(Beginning of DATA SHOWN)

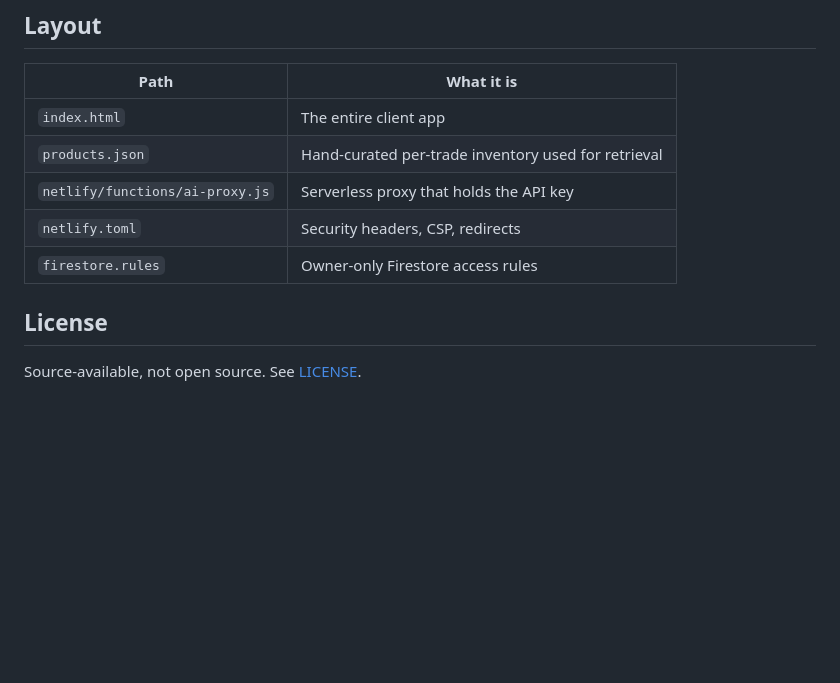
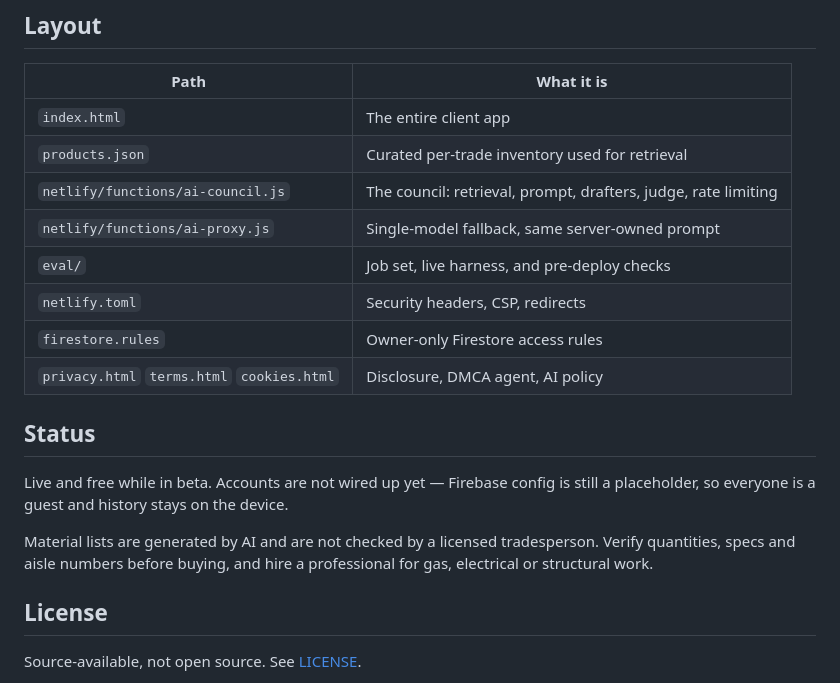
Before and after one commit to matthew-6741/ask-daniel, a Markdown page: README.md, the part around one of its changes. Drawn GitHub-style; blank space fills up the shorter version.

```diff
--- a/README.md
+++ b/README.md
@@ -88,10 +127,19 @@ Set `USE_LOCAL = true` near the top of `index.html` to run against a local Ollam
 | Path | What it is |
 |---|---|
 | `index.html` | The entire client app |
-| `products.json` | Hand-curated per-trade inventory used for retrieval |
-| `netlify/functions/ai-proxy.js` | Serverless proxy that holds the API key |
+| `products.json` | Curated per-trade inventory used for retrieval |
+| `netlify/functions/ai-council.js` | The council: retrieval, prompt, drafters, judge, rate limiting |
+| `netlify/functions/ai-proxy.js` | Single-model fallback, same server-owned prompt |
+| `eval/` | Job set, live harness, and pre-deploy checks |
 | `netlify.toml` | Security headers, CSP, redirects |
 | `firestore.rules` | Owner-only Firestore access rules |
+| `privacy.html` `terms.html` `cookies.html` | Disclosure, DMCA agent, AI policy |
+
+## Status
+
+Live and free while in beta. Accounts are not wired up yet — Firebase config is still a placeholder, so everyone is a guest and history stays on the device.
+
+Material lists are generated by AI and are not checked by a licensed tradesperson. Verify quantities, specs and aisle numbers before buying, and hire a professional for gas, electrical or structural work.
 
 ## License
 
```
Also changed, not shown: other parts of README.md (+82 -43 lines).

(End of DATA SHOWN)

### [REQUIREMENT]
The entries should be printed again exactly as written, leaving all pictures out.

### [RESPONSE]
Before and after one commit to matthew-6741/ask-daniel, a Markdown page: README.md, the part around one of its changes. Drawn GitHub-style; blank space fills up the shorter version.

```diff
--- a/README.md
+++ b/README.md
@@ -88,10 +127,19 @@ Set `USE_LOCAL = true` near the top of `index.html` to run against a local Ollam
 | Path | What it is |
 |---|---|
 | `index.html` | The entire client app |
-| `products.json` | Hand-curated per-trade inventory used for retrieval |
-| `netlify/functions/ai-proxy.js` | Serverless proxy that holds the API key |
+| `products.json` | Curated per-trade inventory used for retrieval |
+| `netlify/functions/ai-council.js` | The council: retrieval, prompt, drafters, judge, rate limiting |
+| `netlify/functions/ai-proxy.js` | Single-model fallback, same server-owned prompt |
+| `eval/` | Job set, live harness, and pre-deploy checks |
 | `netlify.toml` | Security headers, CSP, redirects |
 | `firestore.rules` | Owner-only Firestore access rules |
+| `privacy.html` `terms.html` `cookies.html` | Disclosure, DMCA agent, AI policy |
+
+## Status
+
+Live and free while in beta. Accounts are not wired up yet — Firebase config is still a placeholder, so everyone is a guest and history stays on the device.
+
+Material lists are generated by AI and are not checked by a licensed tradesperson. Verify quantities, specs and aisle numbers before buying, and hire a professional for gas, electrical or structural work.
 
 ## License
 
```
Also changed, not shown: other parts of README.md (+82 -43 lines).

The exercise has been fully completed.